While Harbaugh cautioned against any rush to judgment regarding McDonald’s arrest, he also said Tuesday that he would not allow any player who was found guilty of domestic violence on his team.
‘‘Yes, we would not. We can be very clear (on that),’’ Harbaugh said.
The coach also did not rule out McDonald, an eight-year veteran, from practicing Tuesday as the 49ers prepare for their season opener Sunday at Dallas.
Harbaugh said he did not know all of the details surrounding McDonald’s arrest, who is scheduled to appear in court on Sept. 15.
‘‘This is a legal matter. I think we all owe, to everyone involved, the ability for due process to take place,’’ Harbaugh said. ‘‘All the questions you could ask me, I understand why you’re asking, but this is a process that has to conducted, has to be concluded, and then we'll be in a better place in time to have this discussion and or make judgments.’’
McDonald’s arrest came two days after linebacker Aldon Smith received a nine-game suspension for violations of the NFL substance-abuse and personal-conduct policies.
When asked about the 49ers having players arrested an NFL-high 10 times since 2012, Harbaugh said Tuesday that the team is doing ‘‘everything in our power to make sure there isn’t a pattern forming.’’
‘‘I as a coach, the organization, the other coaches, have made it a point and we'll continue to make it a point of emphasis of good conduct, 100 percent of the time,’’ Harbaugh said. ‘‘We believe it’s personal. We believe it’s part of our responsibility.’’
Sam to visit Cowboys
Michael Sam, who was released by the Rams Saturday, will visit and take a physical with the Cowboys, ESPN.com reported.
Sam, the first openly gay player drafted by the NFL, is seeking to take the next step — playing in the NFL.
If Sam passes his physical, the Cowboys will sign him to their practice squad.
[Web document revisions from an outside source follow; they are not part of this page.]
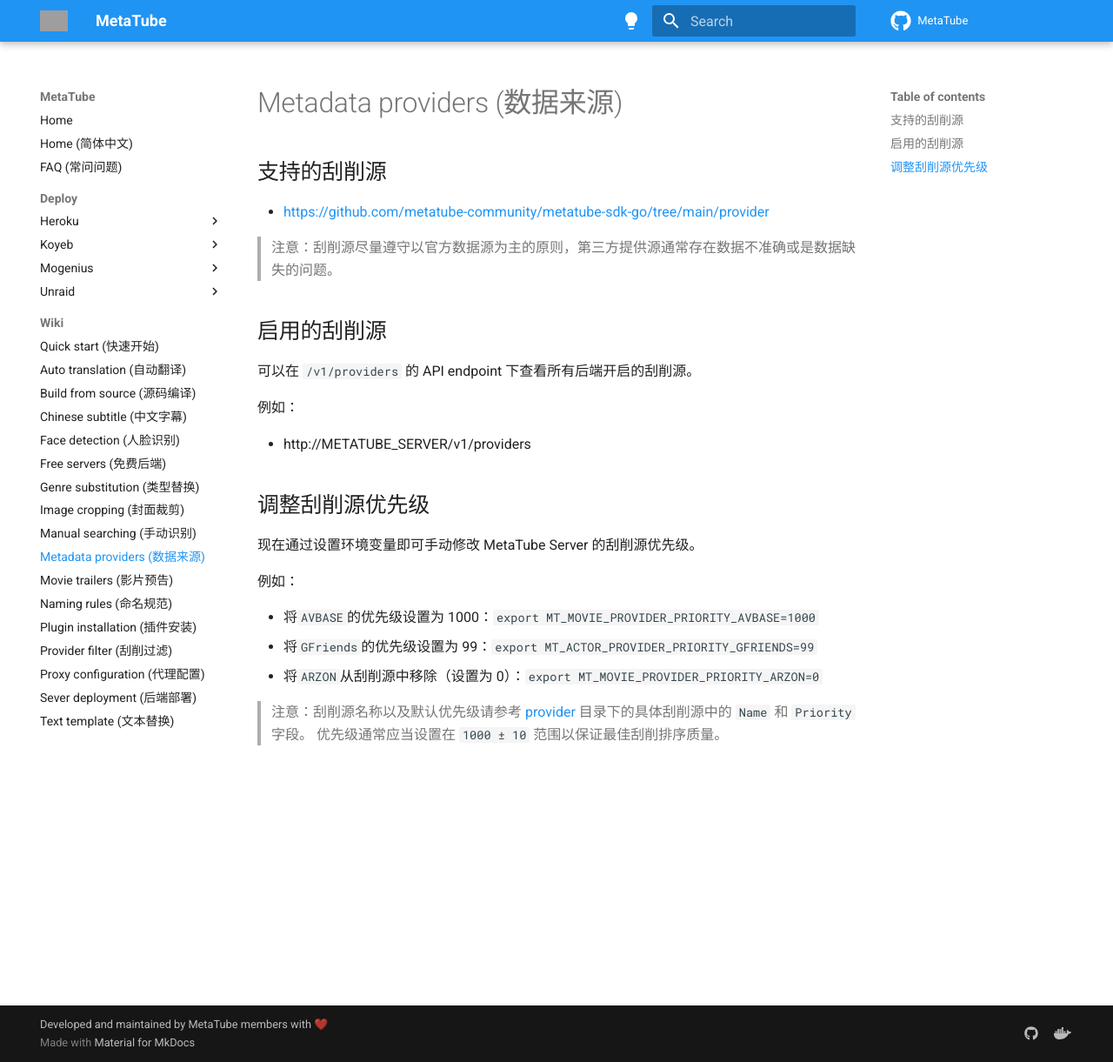
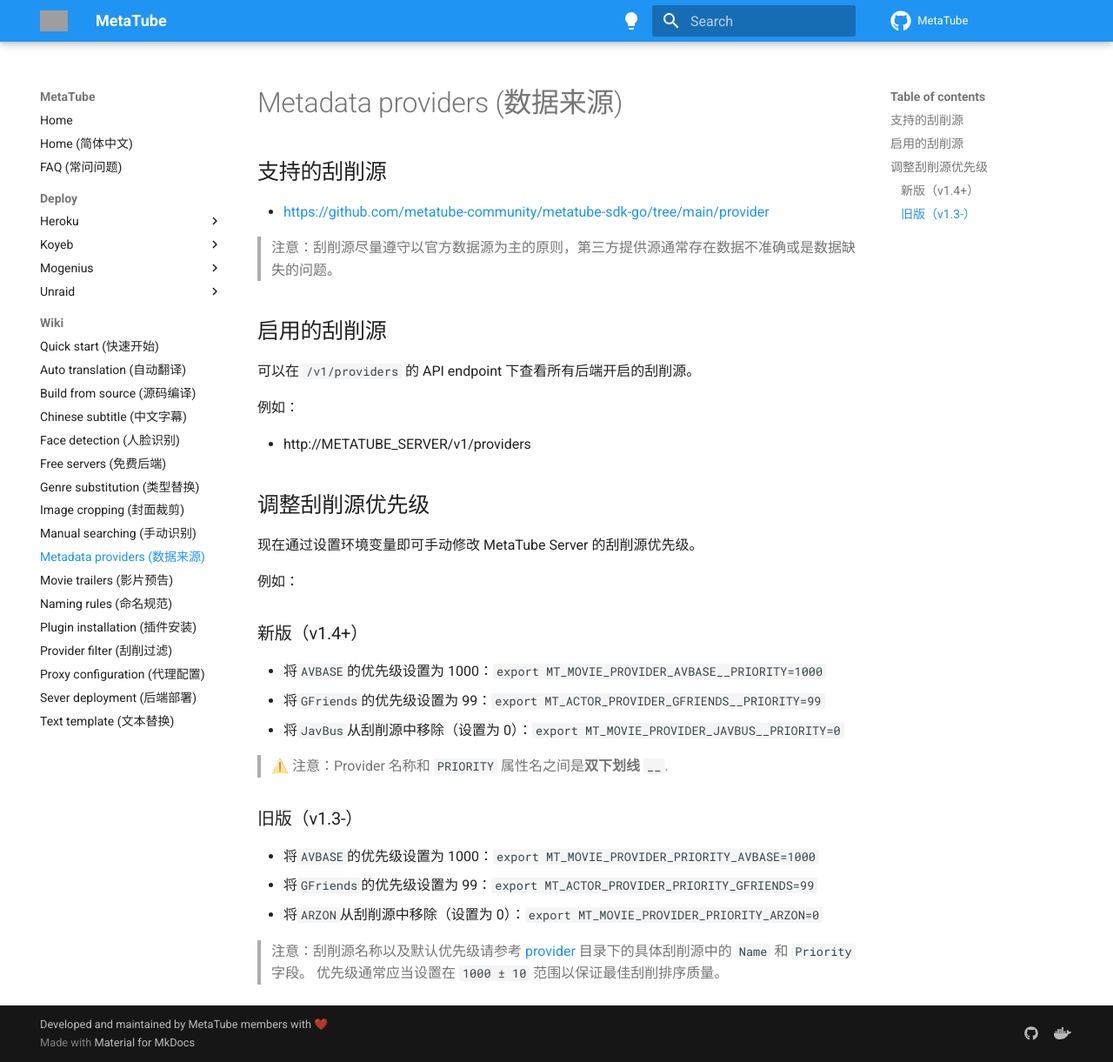
Before and after one commit to metatube-community/metatube-community.github.io, an MkDocs documentation site: the page built from docs/wiki/metadata-providers.md, in a window 1280 px wide and 1221 px high. Shown: the whole window at 87% size. Built offline with MkDocs 1.6.1 and Material for MkDocs 9.7.7, drawn with Linux system fonts in a browser that asks for light colours; grey boxes are pictures that could not be loaded.

Commit message:
Docs: update provider wiki desc

```diff
--- a/docs/wiki/metadata-providers.md
+++ b/docs/wiki/metadata-providers.md
@@ -20,6 +20,16 @@
 
 例如：
 
+### 新版（v1.4+）
+
+- 将`AVBASE`的优先级设置为 1000：`export MT_MOVIE_PROVIDER_AVBASE__PRIORITY=1000`
+- 将`GFriends`的优先级设置为 99：`export MT_ACTOR_PROVIDER_GFRIENDS__PRIORITY=99`
+- 将`JavBus`从刮削源中移除（设置为 0）：`export MT_MOVIE_PROVIDER_JAVBUS__PRIORITY=0`
+
+> ⚠️ 注意：Provider 名称和 `PRIORITY` 属性名之间是**双下划线** `__`.
+
+### 旧版（v1.3-）
+
 - 将`AVBASE`的优先级设置为 1000：`export MT_MOVIE_PROVIDER_PRIORITY_AVBASE=1000`
 - 将`GFriends`的优先级设置为 99：`export MT_ACTOR_PROVIDER_PRIORITY_GFRIENDS=99`
 - 将`ARZON`从刮削源中移除（设置为 0）：`export MT_MOVIE_PROVIDER_PRIORITY_ARZON=0`
```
Sam was drafted by the Rams in the seventh round after a stellar career at Missouri.
Brent can return
Cowboys defensive tackle Josh Brent is being allowed to return to the NFL, though he will be suspended for the first 10 games of the season. Brent retired last year and was sentenced to 180 days in jail after a trial in January in the intoxication manslaughter death of teammate Jerry Brown, a practice squad linebacker for the Cowboys . . . The Chiefs suffered a blow by placing linebacker Joe Mays on injured reserve with a designation to return. Mays had surgery to repair damage in his wrist he sustained in the preseason . . . Jets safety Antonio Allen was medically cleared after suffering a concussion Aug. 22 . . . Charlie Powell, the San Diego sports star who was one of the first black NFL players and later became a boxer and fought Cassius Clay, died Monday at a San Diego hospital. He was 82.